+++ Data for processing

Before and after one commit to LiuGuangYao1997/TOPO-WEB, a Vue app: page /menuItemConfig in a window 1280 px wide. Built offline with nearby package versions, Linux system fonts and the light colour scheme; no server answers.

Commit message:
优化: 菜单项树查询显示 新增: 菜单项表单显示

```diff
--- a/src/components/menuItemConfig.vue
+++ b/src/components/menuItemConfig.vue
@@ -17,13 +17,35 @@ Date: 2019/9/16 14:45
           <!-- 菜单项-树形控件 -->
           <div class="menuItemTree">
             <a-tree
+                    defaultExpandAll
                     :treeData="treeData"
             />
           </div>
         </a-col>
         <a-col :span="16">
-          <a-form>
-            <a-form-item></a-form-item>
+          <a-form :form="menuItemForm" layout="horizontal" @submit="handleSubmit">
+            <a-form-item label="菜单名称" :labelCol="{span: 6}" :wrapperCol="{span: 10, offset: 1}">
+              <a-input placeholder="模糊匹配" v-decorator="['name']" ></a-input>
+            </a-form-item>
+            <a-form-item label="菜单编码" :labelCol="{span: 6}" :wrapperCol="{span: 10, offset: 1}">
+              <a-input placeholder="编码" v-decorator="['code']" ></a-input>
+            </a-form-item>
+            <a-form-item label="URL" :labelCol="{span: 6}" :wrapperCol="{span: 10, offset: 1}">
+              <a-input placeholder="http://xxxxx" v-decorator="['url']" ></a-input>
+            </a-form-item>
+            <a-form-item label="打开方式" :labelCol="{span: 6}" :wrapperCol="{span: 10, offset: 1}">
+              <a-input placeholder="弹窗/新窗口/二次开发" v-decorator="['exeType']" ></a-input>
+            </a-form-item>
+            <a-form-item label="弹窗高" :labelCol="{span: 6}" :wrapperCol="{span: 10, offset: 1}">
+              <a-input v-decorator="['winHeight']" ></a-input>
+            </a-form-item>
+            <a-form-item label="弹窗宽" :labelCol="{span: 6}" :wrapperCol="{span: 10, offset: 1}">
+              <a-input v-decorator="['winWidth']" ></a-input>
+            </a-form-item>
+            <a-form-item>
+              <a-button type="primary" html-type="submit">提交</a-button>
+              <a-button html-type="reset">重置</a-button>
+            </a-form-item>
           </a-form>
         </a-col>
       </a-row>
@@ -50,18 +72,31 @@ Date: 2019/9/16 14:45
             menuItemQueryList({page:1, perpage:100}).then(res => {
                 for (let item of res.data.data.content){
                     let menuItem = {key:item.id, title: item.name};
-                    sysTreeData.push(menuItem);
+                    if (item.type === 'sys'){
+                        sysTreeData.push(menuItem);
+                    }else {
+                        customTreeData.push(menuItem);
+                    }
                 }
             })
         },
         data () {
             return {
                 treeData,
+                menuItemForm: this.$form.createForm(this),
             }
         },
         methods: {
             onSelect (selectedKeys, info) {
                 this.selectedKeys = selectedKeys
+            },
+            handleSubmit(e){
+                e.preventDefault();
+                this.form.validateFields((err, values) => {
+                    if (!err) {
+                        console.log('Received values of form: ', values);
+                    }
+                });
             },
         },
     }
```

++++++

[About this exercise]: Your task is to restate all of the records above word for word.

[Your response]:
Before and after one commit to LiuGuangYao1997/TOPO-WEB, a Vue app: page /menuItemConfig in a window 1280 px wide. Built offline with nearby package versions, Linux system fonts and the light colour scheme; no server answers.

Commit message:
优化: 菜单项树查询显示 新增: 菜单项表单显示

```diff
--- a/src/components/menuItemConfig.vue
+++ b/src/components/menuItemConfig.vue
@@ -17,13 +17,35 @@ Date: 2019/9/16 14:45
           <!-- 菜单项-树形控件 -->
           <div class="menuItemTree">
             <a-tree
+                    defaultExpandAll
                     :treeData="treeData"
             />
           </div>
         </a-col>
         <a-col :span="16">
-          <a-form>
-            <a-form-item></a-form-item>
+          <a-form :form="menuItemForm" layout="horizontal" @submit="handleSubmit">
+            <a-form-item label="菜单名称" :labelCol="{span: 6}" :wrapperCol="{span: 10, offset: 1}">
+              <a-input placeholder="模糊匹配" v-decorator="['name']" ></a-input>
+            </a-form-item>
+            <a-form-item label="菜单编码" :labelCol="{span: 6}" :wrapperCol="{span: 10, offset: 1}">
+              <a-input placeholder="编码" v-decorator="['code']" ></a-input>
+            </a-form-item>
+            <a-form-item label="URL" :labelCol="{span: 6}" :wrapperCol="{span: 10, offset: 1}">
+              <a-input placeholder="http://xxxxx" v-decorator="['url']" ></a-input>
+            </a-form-item>
+            <a-form-item label="打开方式" :labelCol="{span: 6}" :wrapperCol="{span: 10, offset: 1}">
+              <a-input placeholder="弹窗/新窗口/二次开发" v-decorator="['exeType']" ></a-input>
+            </a-form-item>
+            <a-form-item label="弹窗高" :labelCol="{span: 6}" :wrapperCol="{span: 10, offset: 1}">
+              <a-input v-decorator="['winHeight']" ></a-input>
+            </a-form-item>
+            <a-form-item label="弹窗宽" :labelCol="{span: 6}" :wrapperCol="{span: 10, offset: 1}">
+              <a-input v-decorator="['winWidth']" ></a-input>
+            </a-form-item>
+            <a-form-item>
+              <a-button type="primary" html-type="submit">提交</a-button>
+              <a-button html-type="reset">重置</a-button>
+            </a-form-item>
           </a-form>
         </a-col>
       </a-row>
@@ -50,18 +72,31 @@ Date: 2019/9/16 14:45
             menuItemQueryList({page:1, perpage:100}).then(res => {
                 for (let item of res.data.data.content){
                     let menuItem = {key:item.id, title: item.name};
-                    sysTreeData.push(menuItem);
+                    if (item.type === 'sys'){
+                        sysTreeData.push(menuItem);
+                    }else {
+                        customTreeData.push(menuItem);
+                    }
                 }
             })
         },
         data () {
             return {
                 treeData,
+                menuItemForm: this.$form.createForm(this),
             }
         },
         methods: {
             onSelect (selectedKeys, info) {
                 this.selectedKeys = selectedKeys
+            },
+            handleSubmit(e){
+                e.preventDefault();
+                this.form.validateFields((err, values) => {
+                    if (!err) {
+                        console.log('Received values of form: ', values);
+                    }
+                });
             },
         },
     }
```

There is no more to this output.